Apprentices to traditional arts, crafts, and trades spend a lot of time getting to know the tools and techniques of their profession. Through that, they gain confidence and a deep understanding of the best way to work with ease.
Any job is easier to do when you know two things before you begin: what it is you want to create, and the tools you have in your toolkit to help you do it.
Writers have a toolkit, too. It contains five basic writing styles you can use to build a framework for stories and articles: description, narrative, exposition, instruction, and persuasion. Though most writing contains elements of more than one style, one is usually dominant. Which of the styles you select as your main approach will depend on your intention–the reason you are writing and the effect you want your words to have on your reader.

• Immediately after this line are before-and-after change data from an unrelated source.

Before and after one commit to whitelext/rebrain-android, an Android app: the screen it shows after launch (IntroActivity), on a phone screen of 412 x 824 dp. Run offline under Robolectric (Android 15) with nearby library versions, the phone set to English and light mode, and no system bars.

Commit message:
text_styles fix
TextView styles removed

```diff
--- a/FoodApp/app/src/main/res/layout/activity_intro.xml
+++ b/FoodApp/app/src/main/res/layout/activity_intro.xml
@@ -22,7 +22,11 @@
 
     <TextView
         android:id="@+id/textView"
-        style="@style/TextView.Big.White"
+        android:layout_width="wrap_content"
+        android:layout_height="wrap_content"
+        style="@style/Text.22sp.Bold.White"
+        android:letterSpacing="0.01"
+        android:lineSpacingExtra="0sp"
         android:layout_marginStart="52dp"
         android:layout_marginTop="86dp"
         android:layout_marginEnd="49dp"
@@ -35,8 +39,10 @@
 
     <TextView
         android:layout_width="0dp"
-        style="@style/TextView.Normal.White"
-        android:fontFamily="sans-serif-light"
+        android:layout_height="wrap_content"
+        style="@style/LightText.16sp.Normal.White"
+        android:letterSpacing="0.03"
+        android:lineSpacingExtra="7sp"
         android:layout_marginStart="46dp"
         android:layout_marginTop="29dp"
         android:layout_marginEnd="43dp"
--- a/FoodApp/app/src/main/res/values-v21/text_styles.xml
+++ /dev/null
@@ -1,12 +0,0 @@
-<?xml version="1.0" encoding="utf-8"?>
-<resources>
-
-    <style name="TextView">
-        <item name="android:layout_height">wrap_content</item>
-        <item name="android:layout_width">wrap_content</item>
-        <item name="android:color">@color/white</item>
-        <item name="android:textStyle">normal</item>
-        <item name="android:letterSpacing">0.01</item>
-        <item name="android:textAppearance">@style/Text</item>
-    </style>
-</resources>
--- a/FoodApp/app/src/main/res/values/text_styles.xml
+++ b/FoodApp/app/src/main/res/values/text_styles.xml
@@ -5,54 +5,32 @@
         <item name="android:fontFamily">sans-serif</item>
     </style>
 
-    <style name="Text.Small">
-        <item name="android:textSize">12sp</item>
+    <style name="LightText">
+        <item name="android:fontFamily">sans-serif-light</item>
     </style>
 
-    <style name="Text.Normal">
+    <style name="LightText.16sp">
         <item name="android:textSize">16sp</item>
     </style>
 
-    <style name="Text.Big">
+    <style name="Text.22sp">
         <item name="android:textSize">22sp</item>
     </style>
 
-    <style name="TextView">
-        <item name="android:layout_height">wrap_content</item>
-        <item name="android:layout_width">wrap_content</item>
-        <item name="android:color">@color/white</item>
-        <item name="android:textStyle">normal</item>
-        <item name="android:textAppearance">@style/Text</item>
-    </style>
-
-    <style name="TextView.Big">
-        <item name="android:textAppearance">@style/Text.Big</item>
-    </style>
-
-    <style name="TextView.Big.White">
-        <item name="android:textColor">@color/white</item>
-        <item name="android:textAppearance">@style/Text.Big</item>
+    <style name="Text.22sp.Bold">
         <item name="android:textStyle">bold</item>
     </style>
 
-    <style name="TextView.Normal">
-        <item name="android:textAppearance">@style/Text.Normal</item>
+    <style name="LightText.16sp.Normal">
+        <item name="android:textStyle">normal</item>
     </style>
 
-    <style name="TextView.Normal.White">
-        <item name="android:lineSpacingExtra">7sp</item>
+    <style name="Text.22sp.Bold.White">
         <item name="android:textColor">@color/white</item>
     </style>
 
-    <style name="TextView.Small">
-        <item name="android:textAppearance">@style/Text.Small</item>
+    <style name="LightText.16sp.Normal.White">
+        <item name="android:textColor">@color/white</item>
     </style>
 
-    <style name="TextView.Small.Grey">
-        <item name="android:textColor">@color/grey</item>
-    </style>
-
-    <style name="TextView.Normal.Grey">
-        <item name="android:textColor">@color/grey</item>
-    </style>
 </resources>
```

“Literature is the art of writing something that will be read twice; journalism, what will be grasped at once.”
– Cyril Connolly in “Enemies of Promise” (1938)
Description and narrative fall into Connolly’s “read twice” category, instruction and argumentation into “grasped at once,” with exposition forming a bridge between the two.
Let’s take a quick tour, so you can get to know these writing styles.
Descriptive text presents the physical and non-physical characteristics of living things, objects, and processes, real or imaginary. You’ll use this text style often in your poetry and prose (fiction) writing.
Description is one of the tools you’ll use to write things that people will want to read twice, as Connolly put it. Description is the art of using information about what you can see, hear, taste, touch, and smell to help your reader EXPERIENCE your words.
The aim of description is to reach out and touch your reader’s senses and emotions; to create a relationship between your reader and your writing.
The aim of narrative is to create a structure and order that guide your reader through your text. Narrative answers the “and then…?” question. A narrative text tells a story by presenting actions and events in a logical time order. Most fictional texts are narrative.
Narrative is not as flowery or detailed as description. It presents a more distanced and factual view of events. In narrative, you observe rather than experience the story events.
Exposition is the style of writing we read in newspapers and articles. The aim of exposition is to explain connections, show how something works, or how something should be done. Exposition explains complex issues, reports on topics, and offers the reader hands-on information from an impartial, authoritative standpoint.
Use exposition to analyze and explain complex issues in a precise and objective way. For example, “The Administrative Structure of the European Union.,” or “Conflict in Cashmere: The Historical Background.”
These days exposition is primarily a non-fiction style. It has been used in fiction in the past to fill readers in on background before a story begins in earnest, but it goes in and out of fiction fashion. At the moment it’s pretty much out of favor, but don’t let that put you off using small doses if it’s best for what you want to do.
The aim of instruction is to inform, educate, and influence your reader to act. An instructive text educates readers or influence their actions by advising about a topic. This text style usually includes commands and instructions.
Instructive texts can be purely descriptive and objective (How To Mend A Punctured Bicycle Tire) or didactic, i.e., carry a subjective moral message (How Bring The Biblical Commandments To Life.)
The aim of persuasion (argumentation) is to persuade readers to adopt a specific view and act accordingly. Persuasion is a non-fiction style that deals with ideas and controversy. The writer presents a clear opinion and personal views on a topic, then provides facts and reasons (arguments) to support her stance.
You might want a reader to act by purchasing a product, by signing a petition, by making a donation to charity, or by voting for your candidate in an election.
Tour over! Those are the four basic writing styles. Now you know which tool is best for which task, and that means you’ll be able to make the most effective style choices when you write.
By Susan J. Letham